* **REQUIRED WORK**: Wherever the string "const" appears in a line of the listing below, report that line.

DATASET START

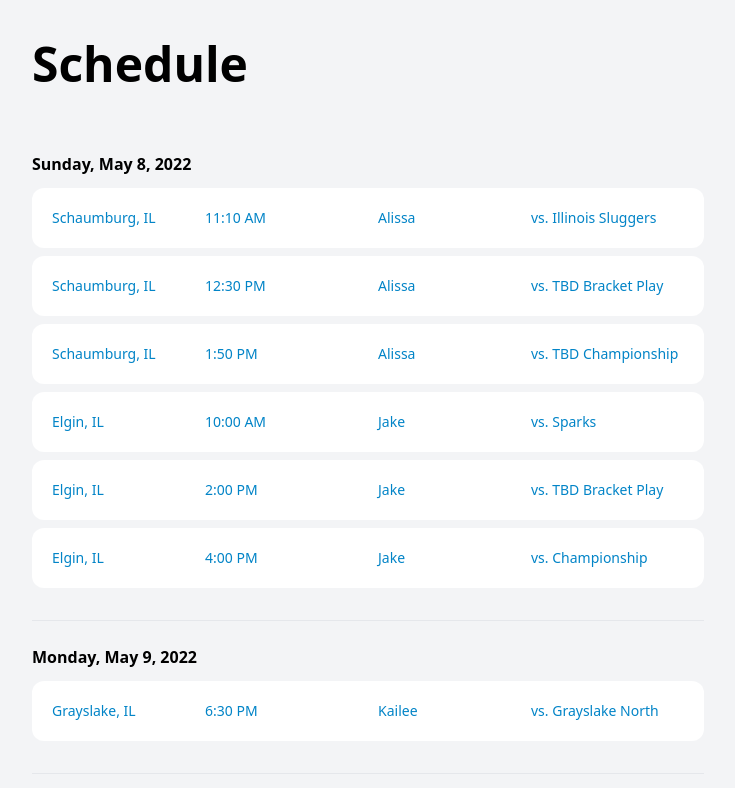
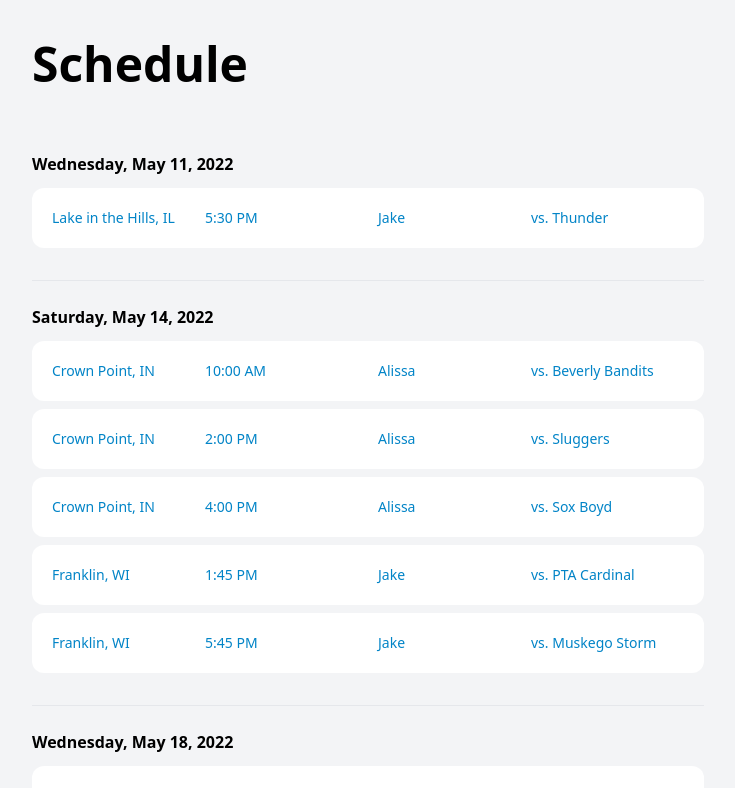
Before and after one commit to joelohrdev/game-schedule, a Nuxt app: page / in a window 1280 px wide. Shown: the top 788 px of the page, without its empty margins (272-1007 px from the left). Built offline with nearby package versions, Linux system fonts and the light colour scheme.

Commit message:
Update app.vue

```diff
--- a/app.vue
+++ b/app.vue
@@ -44,40 +44,10 @@
 <script>
 
 const kaileeGames = [
-  {
-    id: 2,
-    name: 'Kailee',
-    address: 'Grayslake, IL',
-    date: '2022-05-09',
-    time: '6:30 PM',
-    vs: 'Grayslake North',
-  }
+
 ]
 
 const alissaGames = [
-  {
-    id: 1,
-    name: 'Alissa',
-    address: 'Schaumburg, IL',
-    date: '2022-05-08',
-    time: '11:10 AM',
-    vs: 'Illinois Sluggers',
-  },
-  {
-    id: 2,
-    name: 'Alissa',
-    address: 'Schaumburg, IL',
-    date: '2022-05-08',
-    time: '12:30 PM',
-    vs: 'TBD Bracket Play',
-  },{
-    id: 22,
-    name: 'Alissa',
-    address: 'Schaumburg, IL',
-    date: '2022-05-08',
-    time: '1:50 PM',
-    vs: 'TBD Championship',
-  },
   {
     id: 4,
     name: 'Alissa',
@@ -106,30 +76,6 @@ const alissaGames = [
 
 const jakeGames = [
   {
-    id: 3,
-    name: 'Jake',
-    address: 'Elgin, IL',
-    date: '2022-05-08',
-    time: '10:00 AM',
-    vs: 'Sparks',
-  },
-  {
-    id: 23,
-    name: 'Jake',
-    address: 'Elgin, IL',
-    date: '2022-05-08',
-    time: '2:00 PM',
-    vs: 'TBD Bracket Play',
-  },
-  {
-    id: 4,
-    name: 'Jake',
-    address: 'Elgin, IL',
-    date: '2022-05-08',
-    time: '4:00 PM',
-    vs: 'Championship',
-  },
-  {
     id: 5,
     name: 'Jake',
     address: 'Lake in the Hills, IL',
@@ -141,25 +87,17 @@ const jakeGames = [
     id: 6,
     name: 'Jake',
     address: 'Franklin, WI',
-    date: '2022-05-13',
-    time: '5:00 PM',
-    vs: 'TBD',
+    date: '2022-05-14',
+    time: '1:45 PM',
+    vs: 'PTA Cardinal',
   },
   {
     id: 7,
     name: 'Jake',
     address: 'Franklin, WI',
     date: '2022-05-14',
-    time: '8:00 AM',
-    vs: 'TBD',
-  },
-  {
-    id: 8,
-    name: 'Jake',
-    address: 'Franklin, WI',
-    date: '2022-05-15',
-    time: '8:00 AM',
-    vs: 'TBD',
+    time: '5:45 PM',
+    vs: 'Muskego Storm',
   },
   {
     id: 9,
```
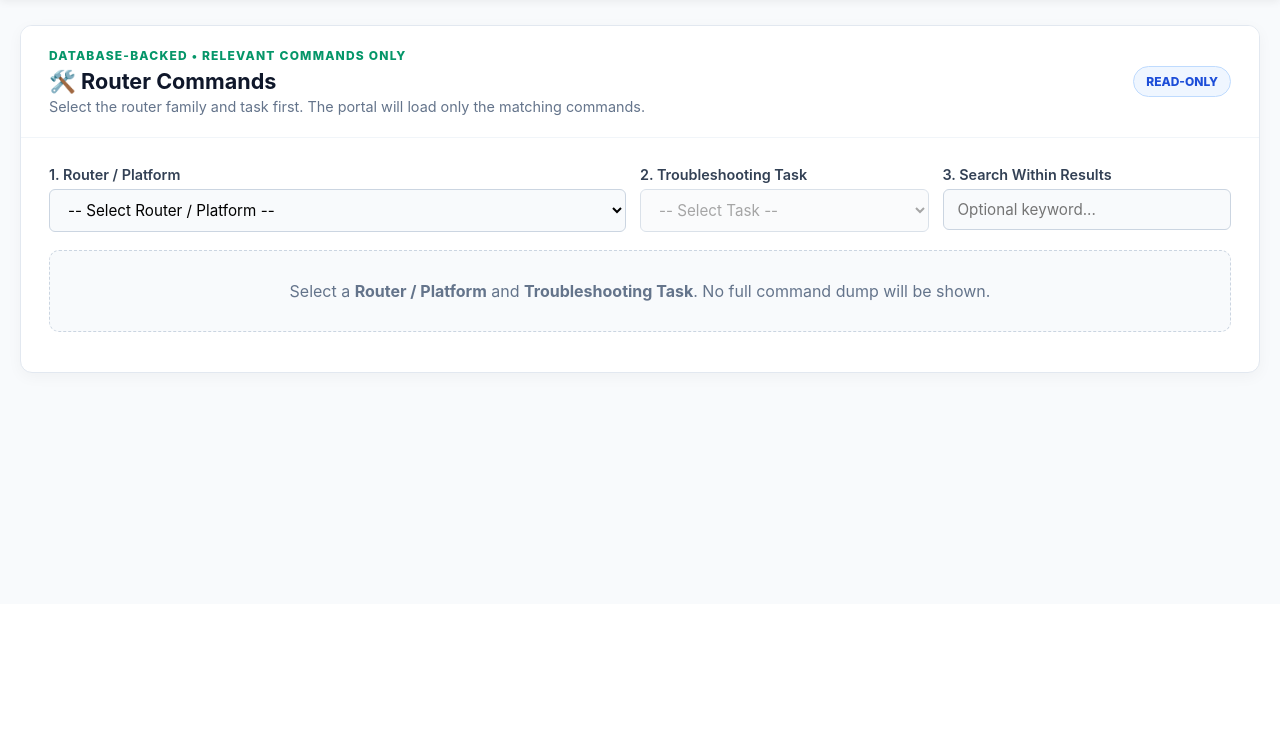
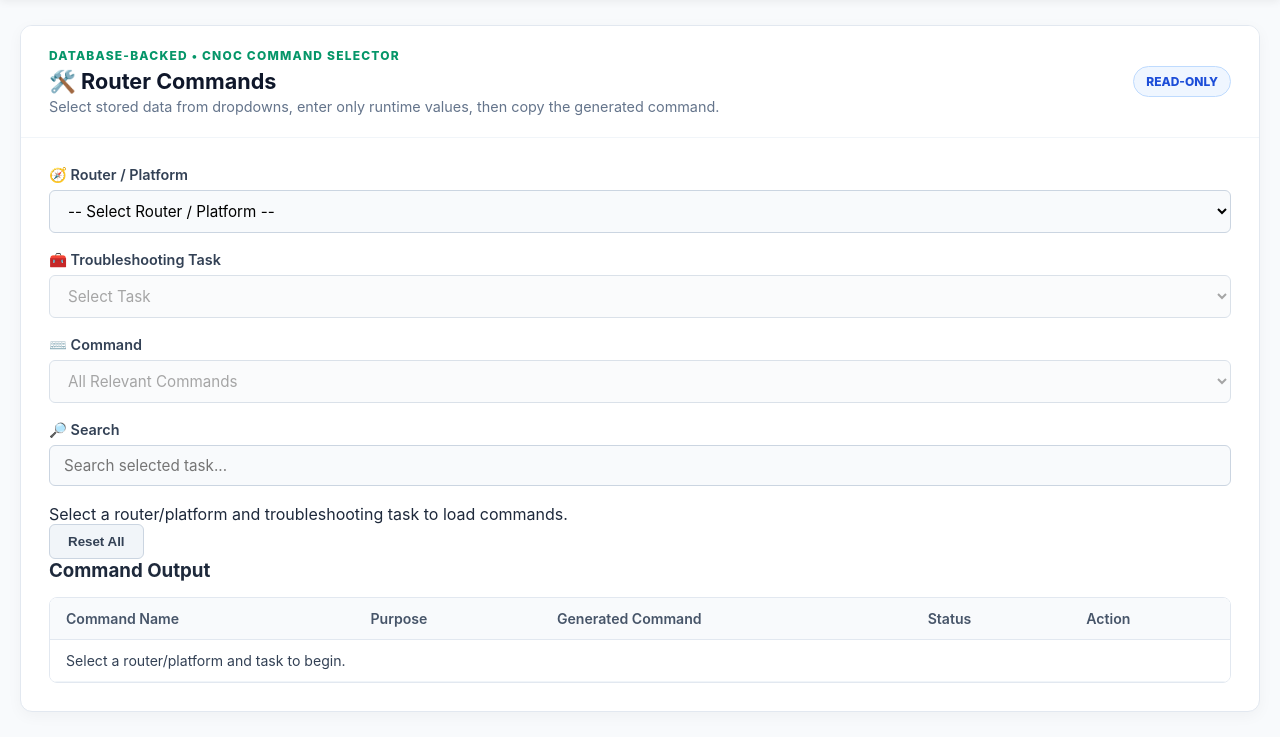
Before and after one commit to itsnasiralii/smartportal, a PHP site: page / in a window 1280 px wide, after a click on "🛠️ Router Commands". Shown: the part 196-933 px from the top of the page. Before the commit the page ends 571 px from the top, so only its background shows below. Run offline with PHP 8.4, Linux system fonts and the light colour scheme; the visitor is signed in with stand-in values (Sample User, id 1); data that the repository does not hold is empty.

Commit message:
Redesign Router Commands with NMS-style filter grid

```diff
--- a/console_panels.php
+++ b/console_panels.php
@@ -821,59 +821,119 @@
 
 <?php if (has_feature_access('router')): ?>
 <div id="tab-router" class="tab-content <?= ($active_tab_id ?? '') === 'tab-router' ? 'active' : '' ?>">
- <div class="panel-card">
+ <div class="panel-card router-shell">
   <div class="panel-header router-command-header">
    <div>
-    <div class="router-eyebrow">Database-backed • Relevant commands only</div>
+    <div class="router-eyebrow">Database-backed • CNOC command selector</div>
     <h2>🛠️ Router Commands</h2>
-    <p>Select the router family and task first. The portal will load only the matching commands.</p>
+    <p>Select stored data from dropdowns, enter only runtime values, then copy the generated command.</p>
    </div>
    <div class="router-readonly-badge">READ-ONLY</div>
   </div>
+
   <div class="panel-body">
-   <div class="router-command-toolbar">
+   <div class="router-filter-box">
+    <div class="router-filter-grid">
      <div class="form-group">
-     <label for="router-platform-filter">1. Router / Platform</label>
+      <label for="router-platform-filter">🧭 Router / Platform</label>
       <select id="router-platform-filter" onchange="handleRouterPlatformChange()">
-      <option value="">-- Select Router / Platform --</option>
+       <option value="">Select Router / Platform</option>
       </select>
      </div>
+
      <div class="form-group">
-     <label for="router-category-filter">2. Troubleshooting Task</label>
+      <label for="router-category-filter">🧰 Troubleshooting Task</label>
       <select id="router-category-filter" onchange="handleRouterCategoryChange()" disabled>
-      <option value="">-- Select Task --</option>
+       <option value="">Select Task</option>
       </select>
      </div>
+
      <div class="form-group">
-     <label for="router-command-filter">3. Search Within Results</label>
-     <input id="router-command-filter" type="search" placeholder="Optional keyword..." oninput="queueRouterCommandSearch()" disabled>
+      <label for="router-command-select">⌨️ Command</label>
+      <select id="router-command-select" onchange="handleRouterCommandSelection()" disabled>
+       <option value="">All Relevant Commands</option>
+      </select>
+     </div>
+
+     <div class="form-group">
+      <label for="router-command-filter">🔎 Search</label>
+      <input id="router-command-filter" type="search" placeholder="Search selected task..." oninput="queueRouterCommandSearch()" disabled>
+     </div>
+
+     <div class="form-group" data-router-var="vlan" hidden>
+      <label for="router-vlan">🔢 VLAN ID</label>
+      <input id="router-vlan" placeholder="e.g. 846" oninput="renderRouterCommands()">
+     </div>
+
+     <div class="form-group" data-router-var="trunk" hidden>
+      <label for="router-trunk">🔗 Eth-Trunk</label>
+      <input id="router-trunk" placeholder="e.g. 31" oninput="renderRouterCommands()">
+     </div>
+
+     <div class="form-group" data-router-var="ip" hidden>
+      <label for="router-ip">🌐 Destination IP</label>
+      <input id="router-ip" placeholder="e.g. 192.0.2.10" oninput="renderRouterCommands()">
+     </div>
+
+     <div class="form-group" data-router-var="vrf" hidden>
+      <label for="router-vrf">🧩 VPN / VRF</label>
+      <input id="router-vrf" placeholder="e.g. CUSTOMER_VRF" oninput="renderRouterCommands()">
+     </div>
+
+     <div class="form-group" data-router-var="peer_ip" hidden>
+      <label for="router-peer-ip">📡 BGP Peer IP</label>
+      <input id="router-peer-ip" placeholder="e.g. 192.0.2.2" oninput="renderRouterCommands()">
+     </div>
+
+     <div class="form-group" data-router-var="search" hidden>
+      <label for="router-config-search">🔍 Config Search Text</label>
+      <input id="router-config-search" placeholder="VLAN / IP / keyword" oninput="renderRouterCommands()">
+     </div>
+
+     <div class="form-group" data-router-var="policy" hidden>
+      <label for="router-policy">🛡️ Route Policy</label>
+      <input id="router-policy" placeholder="e.g. CUSTOMER_IMPORT" oninput="renderRouterCommands()">
+     </div>
+
+     <div class="form-group" data-router-var="prefix" hidden>
+      <label for="router-prefix">📚 IP Prefix List</label>
+      <input id="router-prefix" placeholder="e.g. CUSTOMER_PREFIX" oninput="renderRouterCommands()">
      </div>
     </div>
 
-   <div id="router-selection-hint" class="router-empty-state">
-    Select a <strong>Router / Platform</strong> and <strong>Troubleshooting Task</strong>. No full command dump will be shown.
-   </div>
-
-   <div id="router-variable-panel" class="router-variable-panel" hidden>
-    <div class="router-variable-title">
-     <div><strong>Required Command Variables</strong><small>Only fields needed by the selected commands are shown.</small></div>
-     <button type="button" class="btn-secondary" onclick="resetRouterCommandInputs(false)">Clear Values</button>
-    </div>
-    <div class="router-variable-grid">
-     <div class="form-group" data-router-var="vlan" hidden><label for="router-vlan">VLAN</label><input id="router-vlan" placeholder="e.g. 846" oninput="renderRouterCommands()"></div>
-     <div class="form-group" data-router-var="trunk" hidden><label for="router-trunk">Eth-Trunk</label><input id="router-trunk" placeholder="e.g. 31" oninput="renderRouterCommands()"></div>
-     <div class="form-group" data-router-var="ip" hidden><label for="router-ip">Destination IP</label><input id="router-ip" placeholder="e.g. 192.0.2.10" oninput="renderRouterCommands()"></div>
-     <div class="form-group" data-router-var="vrf" hidden><label for="router-vrf">VPN / VRF</label><input id="router-vrf" placeholder="e.g. CUSTOMER_VRF" oninput="renderRouterCommands()"></div>
-     <div class="form-group" data-router-var="peer_ip" hidden><label for="router-peer-ip">BGP Peer IP</label><input id="router-peer-ip" placeholder="e.g. 192.0.2.2" oninput="renderRouterCommands()"></div>
-     <div class="form-group" data-router-var="search" hidden><label for="router-config-search">Config Search Text</label><input id="router-config-search" placeholder="VLAN / IP / keyword" oninput="renderRouterCommands()"></div>
-     <div class="form-group" data-router-var="policy" hidden><label for="router-policy">Route Policy</label><input id="router-policy" placeholder="e.g. CUSTOMER_IMPORT" oninput="renderRouterCommands()"></div>
-     <div class="form-group" data-router-var="prefix" hidden><label for="router-prefix">IP Prefix List</label><input id="router-prefix" placeholder="e.g. CUSTOMER_PREFIX" oninput="renderRouterCommands()"></div>
+    <div class="router-filter-footer">
+     <div id="router-selection-hint">Select a router/platform and troubleshooting task to load commands.</div>
+     <button type="button" class="btn-secondary" onclick="resetRouterCommandInputs(true)">Reset All</button>
     </div>
    </div>
 
-   <div id="router-flow-note" class="router-flow-note" hidden><strong>Suggested flow:</strong> Interface → ARP → VPN/VRF → Ping → Routing Table → BGP / Policy</div>
-   <div id="router-command-count" class="router-command-count"></div>
-   <div id="router-command-list" class="router-command-grid"></div>
+   <div id="router-flow-note" class="router-flow-note" hidden>
+    <strong>Recommended troubleshooting flow:</strong> Interface → ARP → VPN/VRF → Ping → Routing → BGP / Policy
+   </div>
+
+   <div class="router-results-head">
+    <div>
+     <h3>Command Output</h3>
+     <span id="router-command-count" class="router-command-count"></span>
+    </div>
+   </div>
+
+   <div class="table-responsive router-table-wrap">
+    <table class="data-table router-command-table">
+     <thead>
+      <tr>
+       <th>Command Name</th>
+       <th>Purpose</th>
+       <th>Generated Command</th>
+       <th>Status</th>
+       <th>Action</th>
+      </tr>
+     </thead>
+     <tbody id="router-command-tbody">
+      <tr><td colspan="5" class="router-table-empty">Select a router/platform and task to begin.</td></tr>
+     </tbody>
+    </table>
+   </div>
   </div>
  </div>
 </div>
```
Lines whose indentation alone changed are shown as unchanged.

DATASET END

* **SOLVED EXERCISE**:
 const kaileeGames = [
 const alissaGames = [
@@ -106,30 +76,6 @@ const alissaGames = [
 const jakeGames = [
@@ -141,25 +87,17 @@ const jakeGames = [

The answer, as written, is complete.